(Before-and-after change records)
+-------+

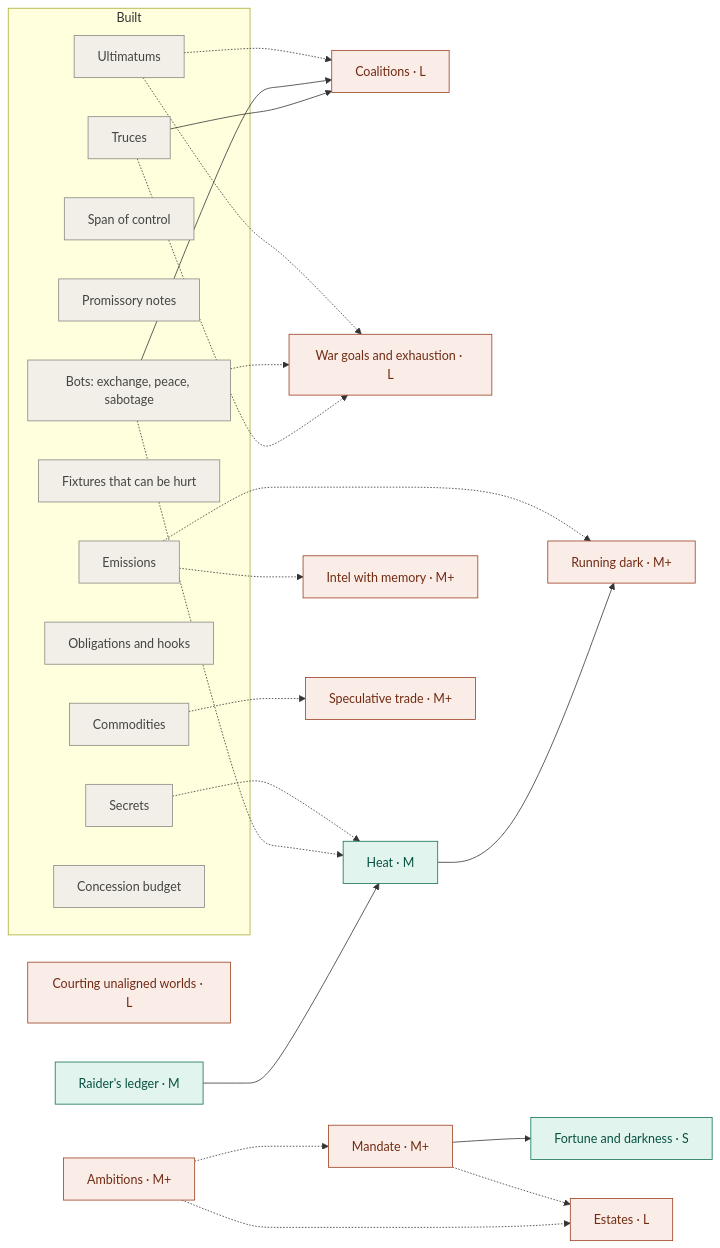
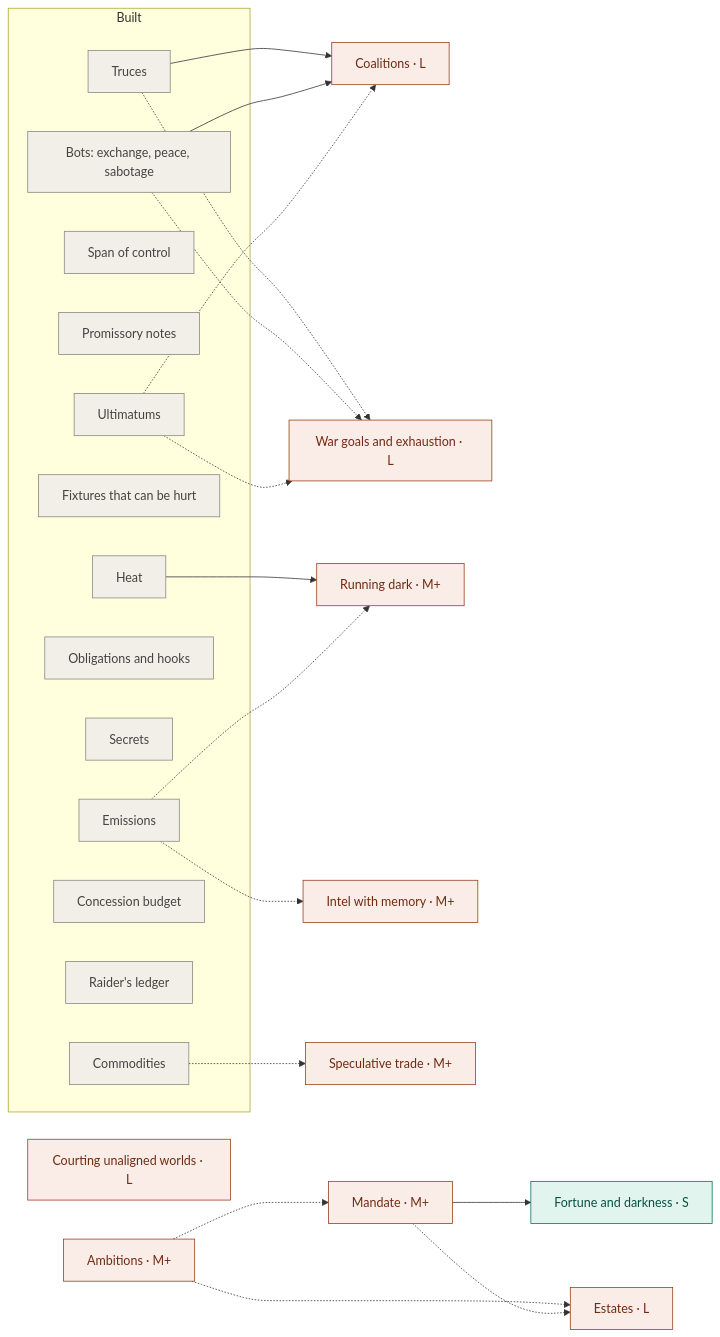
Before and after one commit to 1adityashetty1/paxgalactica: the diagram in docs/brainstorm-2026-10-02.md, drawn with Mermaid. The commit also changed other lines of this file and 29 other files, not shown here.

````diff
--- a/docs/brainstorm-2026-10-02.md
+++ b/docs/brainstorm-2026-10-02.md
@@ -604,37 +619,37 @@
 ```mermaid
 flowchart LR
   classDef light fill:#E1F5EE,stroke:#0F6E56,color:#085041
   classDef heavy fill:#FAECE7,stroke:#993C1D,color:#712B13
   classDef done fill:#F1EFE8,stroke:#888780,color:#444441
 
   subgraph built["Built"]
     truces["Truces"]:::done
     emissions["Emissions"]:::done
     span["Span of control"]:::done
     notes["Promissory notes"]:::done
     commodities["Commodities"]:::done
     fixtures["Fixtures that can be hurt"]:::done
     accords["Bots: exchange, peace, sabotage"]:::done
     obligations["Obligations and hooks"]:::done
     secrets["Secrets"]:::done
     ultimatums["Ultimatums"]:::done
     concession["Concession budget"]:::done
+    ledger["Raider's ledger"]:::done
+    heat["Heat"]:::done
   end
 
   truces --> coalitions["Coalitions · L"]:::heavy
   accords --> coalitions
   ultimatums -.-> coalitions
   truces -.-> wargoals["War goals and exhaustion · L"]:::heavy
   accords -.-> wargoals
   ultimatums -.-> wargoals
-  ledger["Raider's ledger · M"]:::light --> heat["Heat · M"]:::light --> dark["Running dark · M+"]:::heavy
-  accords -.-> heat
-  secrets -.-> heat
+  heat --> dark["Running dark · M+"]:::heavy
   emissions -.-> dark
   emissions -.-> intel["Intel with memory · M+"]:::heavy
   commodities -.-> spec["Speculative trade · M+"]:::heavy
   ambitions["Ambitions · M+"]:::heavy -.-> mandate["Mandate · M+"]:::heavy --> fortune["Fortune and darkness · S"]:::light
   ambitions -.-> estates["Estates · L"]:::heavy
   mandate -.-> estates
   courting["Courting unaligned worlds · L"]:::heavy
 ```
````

+-------+

> [How to complete this task]
Looking at the records above, please output exactly the lines that run from the one holding "classDef done fill:#F1EFE8,stroke:#888780,color:#444441" to the final line, and only those.

> [Completed exercise]
   classDef done fill:#F1EFE8,stroke:#888780,color:#444441
 
   subgraph built["Built"]
     truces["Truces"]:::done
     emissions["Emissions"]:::done
     span["Span of control"]:::done
     notes["Promissory notes"]:::done
     commodities["Commodities"]:::done
     fixtures["Fixtures that can be hurt"]:::done
     accords["Bots: exchange, peace, sabotage"]:::done
     obligations["Obligations and hooks"]:::done
     secrets["Secrets"]:::done
     ultimatums["Ultimatums"]:::done
     concession["Concession budget"]:::done
+    ledger["Raider's ledger"]:::done
+    heat["Heat"]:::done
   end
 
   truces --> coalitions["Coalitions · L"]:::heavy
   accords --> coalitions
   ultimatums -.-> coalitions
   truces -.-> wargoals["War goals and exhaustion · L"]:::heavy
   accords -.-> wargoals
   ultimatums -.-> wargoals
-  ledger["Raider's ledger · M"]:::light --> heat["Heat · M"]:::light --> dark["Running dark · M+"]:::heavy
-  accords -.-> heat
-  secrets -.-> heat
+  heat --> dark["Running dark · M+"]:::heavy
   emissions -.-> dark
   emissions -.-> intel["Intel with memory · M+"]:::heavy
   commodities -.-> spec["Speculative trade · M+"]:::heavy
   ambitions["Ambitions · M+"]:::heavy -.-> mandate["Mandate · M+"]:::heavy --> fortune["Fortune and darkness · S"]:::light
   ambitions -.-> estates["Estates · L"]:::heavy
   mandate -.-> estates
   courting["Courting unaligned worlds · L"]:::heavy
 ```
````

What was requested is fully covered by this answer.